STUDY MATERIAL
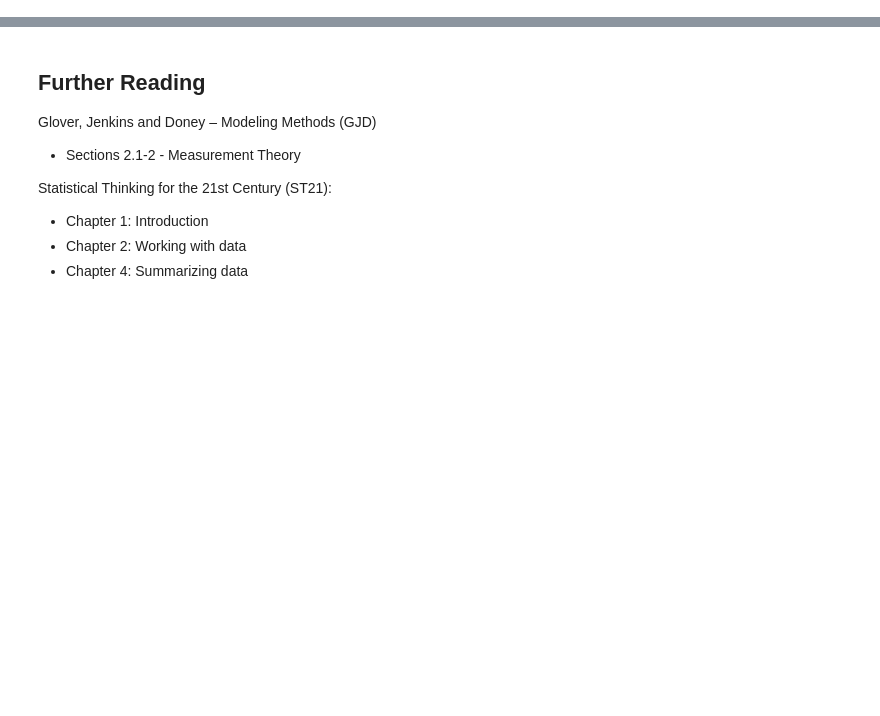
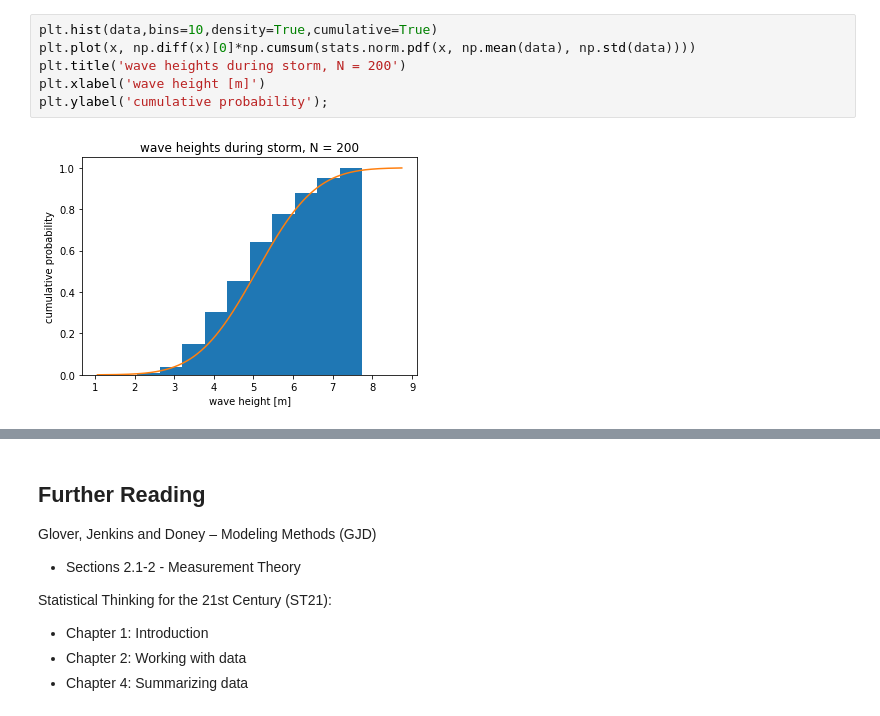
Before and after one commit to tompc35/data_marine_science, a Jupyter notebook: 2-01-introduction.ipynb, the cells around one changed output, grey strips where cells are left out. Saved outputs shown, nothing was run; the diff lists cells and outputs as text; blank space fills up the shorter version.

```diff
--- a/2-01-introduction.ipynb
+++ b/2-01-introduction.ipynb
@@ -127,0 +101,8 @@ The standard error from 1 set of samples, gives an estimate of standard deviatio
+# %%
+plt.hist(data,bins=10,density=True,cumulative=True)
+plt.plot(x, np.diff(x)[0]*np.cumsum(stats.norm.pdf(x, np.mean(data), np.std(data))))
+plt.title('wave heights during storm, N = 200')
+plt.xlabel('wave height [m]')
+plt.ylabel('cumulative probability');
+# %% [output]
+[figure, added]
```
Also changed, not shown: parts of 7 cells of this notebook, 17 other files.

TASK STATEMENT
The task requires the full listing to be given again verbatim, without its pictures.

SOLVED EXERCISE
Before and after one commit to tompc35/data_marine_science, a Jupyter notebook: 2-01-introduction.ipynb, the cells around one changed output, grey strips where cells are left out. Saved outputs shown, nothing was run; the diff lists cells and outputs as text; blank space fills up the shorter version.

```diff
--- a/2-01-introduction.ipynb
+++ b/2-01-introduction.ipynb
@@ -127,0 +101,8 @@ The standard error from 1 set of samples, gives an estimate of standard deviatio
+# %%
+plt.hist(data,bins=10,density=True,cumulative=True)
+plt.plot(x, np.diff(x)[0]*np.cumsum(stats.norm.pdf(x, np.mean(data), np.std(data))))
+plt.title('wave heights during storm, N = 200')
+plt.xlabel('wave height [m]')
+plt.ylabel('cumulative probability');
+# %% [output]
+[figure, added]
```
Also changed, not shown: parts of 7 cells of this notebook, 17 other files.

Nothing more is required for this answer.